At the Young Centre for the Performing Arts in the Distillery District. Directed and Co-Created by Judith Thompson. Starring: Victoria Car (Musician), Sarah Carney, James Herbert Hazlett, Nicholas David Herd, Michael Liu, Dylan Harman Livaja, Suzanne Love, Nada Marie Christiane Mayla, Krystal Hope Nausbaum.
Plays at the Young Centre until March 2.
Rare is that rare piece of theatre that is in a class all its own. The stories come from the particular life experiences of the cast of ten actors, but are universal in scope. They want to find love; have babies; be independent; be respected; not thought to be stupid; not stared at. They have the same hopes and dreams that we all have with one difference: they all have Down Syndrome. And they all joyously, gently rattle our pre-conceived notions of what that means. The cast is not made up of professional actors but are professional.
Rare has been co-created by Judith Thompson and the cast. Thompson also directs. The play begins, A Chorus Line style, with the cast lining up in front of the edge of the stage, each wears a mask and each takes of his/her mask and tells us their name and what they hope for (love, a baby, etc.). This is followed by their comments about their lives; their struggles and challenges; their happy moments and disappointments. It is moving without being manipulative.

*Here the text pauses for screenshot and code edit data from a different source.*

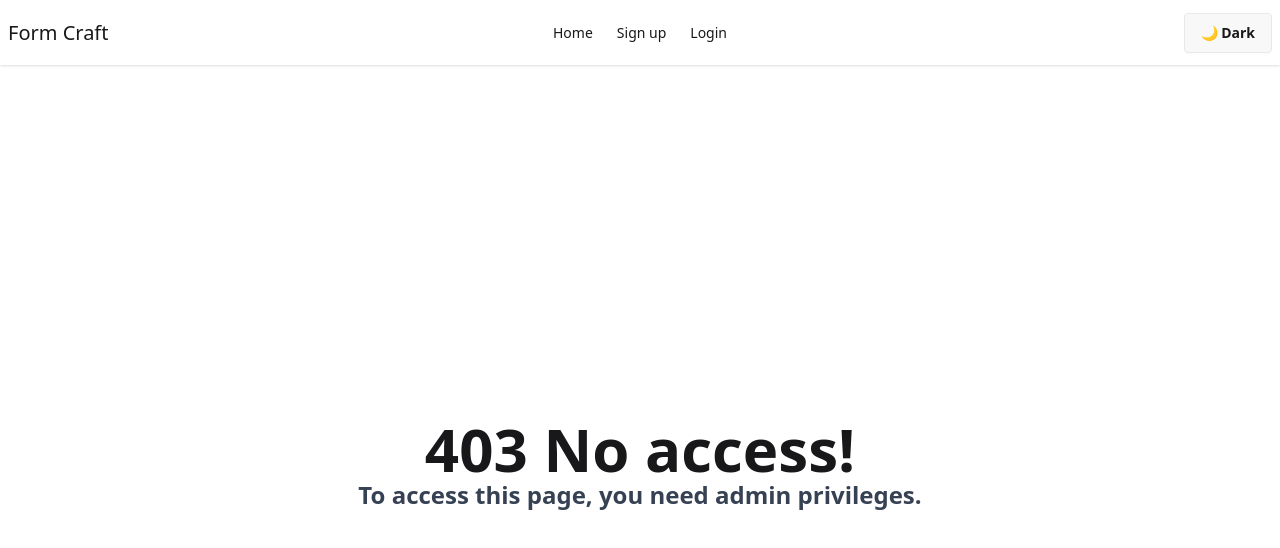
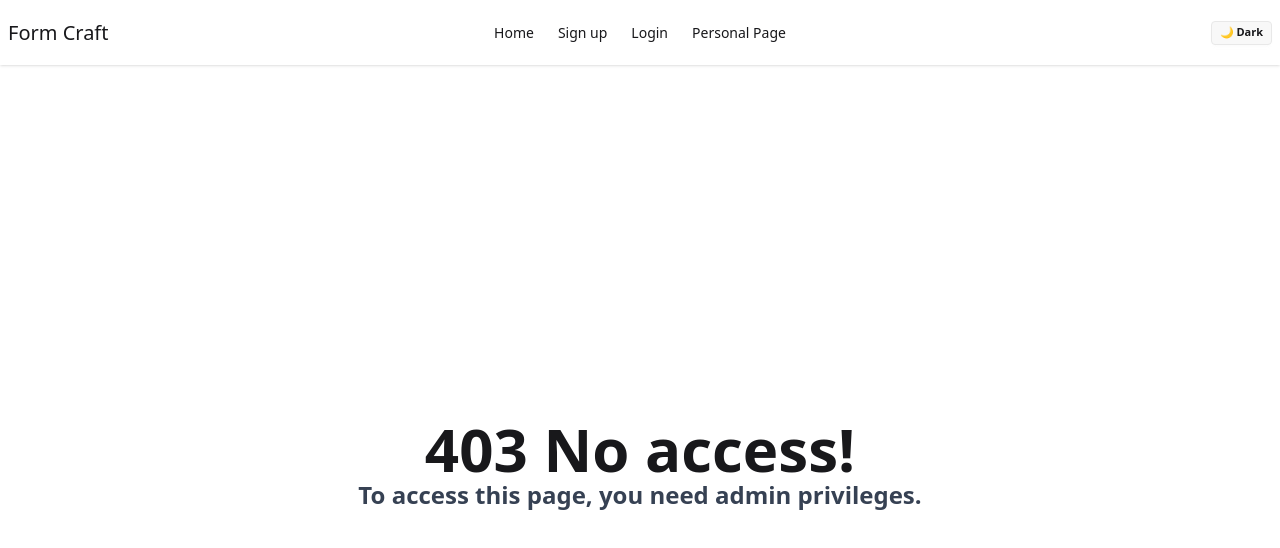
Before and after one commit to Sohelrana2815/form-craft-project, a React (Vite) app in the folder form-craft-frontend/: page /unauthorized in a window 1280 px wide. Shown: the top 548 px of the page. Built offline with nearby package versions, Linux system fonts and the light colour scheme; no server answers.

Commit message:
tabs added

```diff
--- a/form-craft-frontend/src/pages/admin/manage-users/Toolbar.jsx
+++ b/form-craft-frontend/src/pages/admin/manage-users/Toolbar.jsx
@@ -15,7 +15,7 @@ const Toolbar = ({
   return (
     <>
       {/* Toolbar */}
-      <div className="bg-base-200 p-4 rounded-lg shadow-sm">
+      <div className="bg-base-200 p-4 rounded-lg shadow-sm dark:bg-[#121212] dark:border">
         <div className="flex flex-wrap gap-3">
           {/* Role Controls */}
           <div className="flex gap-2">
--- a/form-craft-frontend/src/pages/auth/LoginPage.jsx
+++ b/form-craft-frontend/src/pages/auth/LoginPage.jsx
@@ -24,9 +24,9 @@ const LoginPage = () => {
       const user = userCredential.user;
       if (user) {
         const response = await axiosPublic.patch(`/login/${user?.email}`);
+        console.log("login page:", response.data);
 
         if (response.data.token) {
-          // Set token in LC
           localStorage.setItem("token", response.data.token);
           navigate(from, { replace: true });
         }
--- /dev/null
+++ b/form-craft-frontend/src/pages/personalPage/PersonalPage.jsx
@@ -0,0 +1,20 @@
+import { Box, Tab, Tabs } from "@mui/material";
+import { useState } from "react";
+import TemplateList from "./myTemplates/TemplateList";
+import SubmittedFormsList from "./mySubmittedForms/SubmittedFormsList";
+
+const PersonalPage = () => {
+  const [value, setValue] = useState(0);
+  return (
+    <Box>
+      <Tabs value={value} onChange={(e, newValue) => setValue(newValue)}>
+        <Tab label="My Templates" />
+        <Tab label="My Submitted Forms" />
+      </Tabs>
+      {value === 0 && <TemplateList />}
+      {value === 1 && <SubmittedFormsList />}
+    </Box>
+  );
+};
+
+export default PersonalPage;
--- /dev/null
+++ b/form-craft-frontend/src/pages/personalPage/mySubmittedForms/SubmittedFormsList.jsx
@@ -0,0 +1,10 @@
+
+const SubmittedFormsList = () => {
+    return (
+        <div>
+            Submitted Forms
+        </div>
+    );
+};
+
+export default SubmittedFormsList;
--- /dev/null
+++ b/form-craft-frontend/src/pages/personalPage/myTemplates/TemplateList.jsx
@@ -0,0 +1,10 @@
+
+const TemplateList = () => {
+    return (
+        <div>
+            Template List
+        </div>
+    );
+};
+
+export default TemplateList;
--- a/form-craft-frontend/src/routes/MainRoutes.jsx
+++ b/form-craft-frontend/src/routes/MainRoutes.jsx
@@ -6,6 +6,7 @@ import LoginPage from "../pages/auth/LoginPage";
 import PrivateRoute from "./PrivateRoute";
 import ManageUsers from "../pages/admin/manage-users/ManageUsers";
 import Unauthorized from "../pages/error/Unauthorized";
+import PersonalPage from "../pages/personalPage/PersonalPage";
 
 const MainRoutes = () => {
   return (
@@ -23,6 +24,7 @@ const MainRoutes = () => {
               </PrivateRoute>
             }
           />
+          <Route path="personal-page" element={<PersonalPage />} />
           <Route path="unauthorized" element={<Unauthorized />} />
         </Route>
       </Routes>
--- a/form-craft-frontend/src/shared/Navbar.jsx
+++ b/form-craft-frontend/src/shared/Navbar.jsx
@@ -56,6 +56,9 @@ const Navbar = () => {
           <NavLink to="manage-users">Manage users</NavLink>
         </li>
       )}
+      <li>
+        <NavLink to="personal-page">Personal Page</NavLink>
+      </li>
     </>
   );
 
@@ -85,15 +88,21 @@ const Navbar = () => {
         <div className="navbar-center hidden lg:flex">
           <ul className="menu menu-horizontal px-1">{navLinks}</ul>
         </div>
-        <div className="navbar-end">
+        <div className="navbar-end space-x-4">
+          <button
+            className="btn btn-xs dark:bg-gray-800 dark:text-white"
+            onClick={toggleTheme}
+          >
+            {isDark ? "🔆 Light" : "🌙 Dark"}
+          </button>
           {user && (
-            <button className="btn" onClick={handleLogout}>
+            <button
+              className="btn dark:bg-primary dark:text-white border-none"
+              onClick={handleLogout}
+            >
               Logout
             </button>
           )}
-          <button className="btn" onClick={toggleTheme}>
-            {isDark ? "🔆 Light" : "🌙 Dark"}
-          </button>
         </div>
       </div>
     </>
```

Besides being brave enough to tell their stories in front of an audience, the cast has learned invaluable theatre lessons, about trust, generosity, and giving support. For example, the wonderfully named Suzanne Love, a buoyant smiler, has a stammer which sometimes makes it difficult for her to get her thoughts out clearly. She tilts her head back struggling for the word. But always during that struggle one of her fellow actors is near her, sometimes with a hand on her shoulder, rubbing it gently, helping her through the lingustical road-block. In one case it was Krystal Hope Nausbaum, a diminutive red-head, who stroked Ms Love’s shoulder. In another case it was Nicholas David Herd (I believe) who held her hand and stroked it with his thumb, giving her support until she found the words. When he had a difficult time with poignant memory, she in turn stroked his hand with her thumb. I found that constant show of generosity and support so moving.
That said, Ms Love dances with such abandon and confidence she is eloquent, as are they all.
I have one quibble. The cast tell us what they are not: retarded, stupid, childish etc. What is missing is a definition of what Down Syndrome is besides the fact that they all have an extra chromosome. They telling us what Down Syndrome means would put it in context. It is unfair to assume we know. Besides that quibble, Rare is an uplifting, moving, funny, joyous theatrical experience.
Rare is deservedly held over until March 2.